Vonn likely to train as planned

By Simon Evans

WHISTLER (Reuters) - Lindsey Vonn is likely to train on Thursday as planned despite a shin injury which was limited to muscle damage and did not affect the bone, her U.S. team's medical staff said on Wednesday.

Downhill and super-G gold medal favorite Vonn revealed earlier that she had suffered an injury while training in Austria last week and that her participation in the Winter Games was in doubt.

But it was a more positive message from the U.S. team later in the day at the Alpine skiing venue at Whistler.

"From a medical standpoint, we will meet in the morning and decide whether it is smart for her to do a training run --- right now our plan is 100 percent yes," U.S. women's Alpine skiing team doctor Bill Sterett told a news conference.

SHIN BANG

"This isn't a bone issue, her bone isn't hurting at all - it is not a typical shin bang. It's a muscular problem - just a deep bruise to the muscle," said Sterett.

"We are now dealing with some bleeding that happened in the muscles at the front of her leg and it's resolving and getting better on a day-to-day basis," he said.

The doctor said the plan was to continue with Vonn's original schedule for the Games.

"There is absolutely no change in the current plan for Lindsey, in what she is racing in or what she is training in," he said.

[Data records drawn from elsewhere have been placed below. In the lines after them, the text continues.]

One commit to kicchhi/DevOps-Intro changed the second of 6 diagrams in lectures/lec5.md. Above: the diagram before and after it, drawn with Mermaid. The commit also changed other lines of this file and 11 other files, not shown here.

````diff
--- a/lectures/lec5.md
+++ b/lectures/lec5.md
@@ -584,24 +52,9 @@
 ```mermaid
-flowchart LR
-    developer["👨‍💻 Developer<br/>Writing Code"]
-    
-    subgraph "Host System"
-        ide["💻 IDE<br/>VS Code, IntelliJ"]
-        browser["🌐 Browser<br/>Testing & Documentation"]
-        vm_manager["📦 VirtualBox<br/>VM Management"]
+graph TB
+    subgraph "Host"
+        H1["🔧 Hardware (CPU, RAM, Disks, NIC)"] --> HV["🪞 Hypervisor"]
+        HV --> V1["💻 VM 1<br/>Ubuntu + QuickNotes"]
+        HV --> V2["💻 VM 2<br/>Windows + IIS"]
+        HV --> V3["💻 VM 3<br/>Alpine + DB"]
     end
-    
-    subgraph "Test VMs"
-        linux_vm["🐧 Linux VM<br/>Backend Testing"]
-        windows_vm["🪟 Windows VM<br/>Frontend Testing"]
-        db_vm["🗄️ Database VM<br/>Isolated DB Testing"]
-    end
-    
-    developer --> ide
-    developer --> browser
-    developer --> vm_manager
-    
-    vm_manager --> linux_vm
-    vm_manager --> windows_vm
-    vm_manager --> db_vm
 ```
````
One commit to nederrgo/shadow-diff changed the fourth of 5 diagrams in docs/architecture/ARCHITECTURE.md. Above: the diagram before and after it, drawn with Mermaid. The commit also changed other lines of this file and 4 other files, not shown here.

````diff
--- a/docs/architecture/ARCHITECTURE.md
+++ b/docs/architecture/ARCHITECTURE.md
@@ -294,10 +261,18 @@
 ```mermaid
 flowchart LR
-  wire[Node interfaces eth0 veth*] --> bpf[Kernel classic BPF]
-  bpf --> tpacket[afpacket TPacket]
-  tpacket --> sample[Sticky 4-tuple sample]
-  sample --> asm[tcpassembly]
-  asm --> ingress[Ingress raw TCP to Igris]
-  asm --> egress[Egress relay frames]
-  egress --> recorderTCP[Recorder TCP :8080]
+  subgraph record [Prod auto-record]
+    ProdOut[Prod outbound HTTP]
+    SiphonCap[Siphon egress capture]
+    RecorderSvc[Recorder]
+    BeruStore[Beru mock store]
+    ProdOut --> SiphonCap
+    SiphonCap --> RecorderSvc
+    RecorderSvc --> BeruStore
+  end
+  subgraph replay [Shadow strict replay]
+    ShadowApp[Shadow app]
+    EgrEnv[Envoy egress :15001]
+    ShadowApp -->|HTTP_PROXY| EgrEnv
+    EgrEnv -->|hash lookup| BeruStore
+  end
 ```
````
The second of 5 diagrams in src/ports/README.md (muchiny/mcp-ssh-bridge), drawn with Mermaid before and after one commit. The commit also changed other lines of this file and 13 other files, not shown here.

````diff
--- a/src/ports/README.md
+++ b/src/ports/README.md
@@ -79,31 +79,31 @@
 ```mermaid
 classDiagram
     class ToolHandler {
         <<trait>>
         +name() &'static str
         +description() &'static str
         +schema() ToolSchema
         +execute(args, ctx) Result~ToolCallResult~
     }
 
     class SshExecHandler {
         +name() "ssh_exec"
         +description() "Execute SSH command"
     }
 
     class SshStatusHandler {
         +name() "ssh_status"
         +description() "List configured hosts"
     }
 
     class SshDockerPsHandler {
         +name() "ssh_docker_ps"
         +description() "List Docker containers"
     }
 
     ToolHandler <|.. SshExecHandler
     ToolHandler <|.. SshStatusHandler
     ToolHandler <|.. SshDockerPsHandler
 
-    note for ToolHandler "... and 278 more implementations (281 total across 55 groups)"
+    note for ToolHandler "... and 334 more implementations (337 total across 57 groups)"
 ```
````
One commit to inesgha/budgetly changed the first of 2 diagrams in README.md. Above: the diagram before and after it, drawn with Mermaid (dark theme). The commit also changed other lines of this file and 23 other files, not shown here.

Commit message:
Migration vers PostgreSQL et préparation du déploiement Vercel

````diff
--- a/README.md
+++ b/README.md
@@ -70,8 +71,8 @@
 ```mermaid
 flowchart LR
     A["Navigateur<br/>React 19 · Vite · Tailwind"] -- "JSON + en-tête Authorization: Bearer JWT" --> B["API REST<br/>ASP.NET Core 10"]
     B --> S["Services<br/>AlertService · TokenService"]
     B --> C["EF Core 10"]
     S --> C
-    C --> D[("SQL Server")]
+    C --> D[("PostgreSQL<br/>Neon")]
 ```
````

"Each and every morning we will get together with Lindsey and her trainer and other people and make the right decision for Lindsey on that particular day."

U.S. downhill coach Alex Hoedlmoser was pragmatic about Vonn's chances of a quick return to the slopes.

"Either she is able to do it or not, that's the question. If she's not fit, then she's not going to do it," he told Reuters.

"If she doesn't do training on Thursday, then it's not the end. She can still do Friday, she just needs one run before the race," he said, adding that he thought she had a 90 percent probability of her starting Thursday's training.

"It's a bruise of the muscle on the shin, which is a very common injury among skiers. Something that is very painful because it's on the boot top and that's an area that you just use a lot, but it's nothing serious. It's something that's painful"

Vonn has dominated the speed events in the women's World Cup this season and is also a medal contender in the technical events.

(Additional reporting by Alan Baldwin; editing by Miles Evans)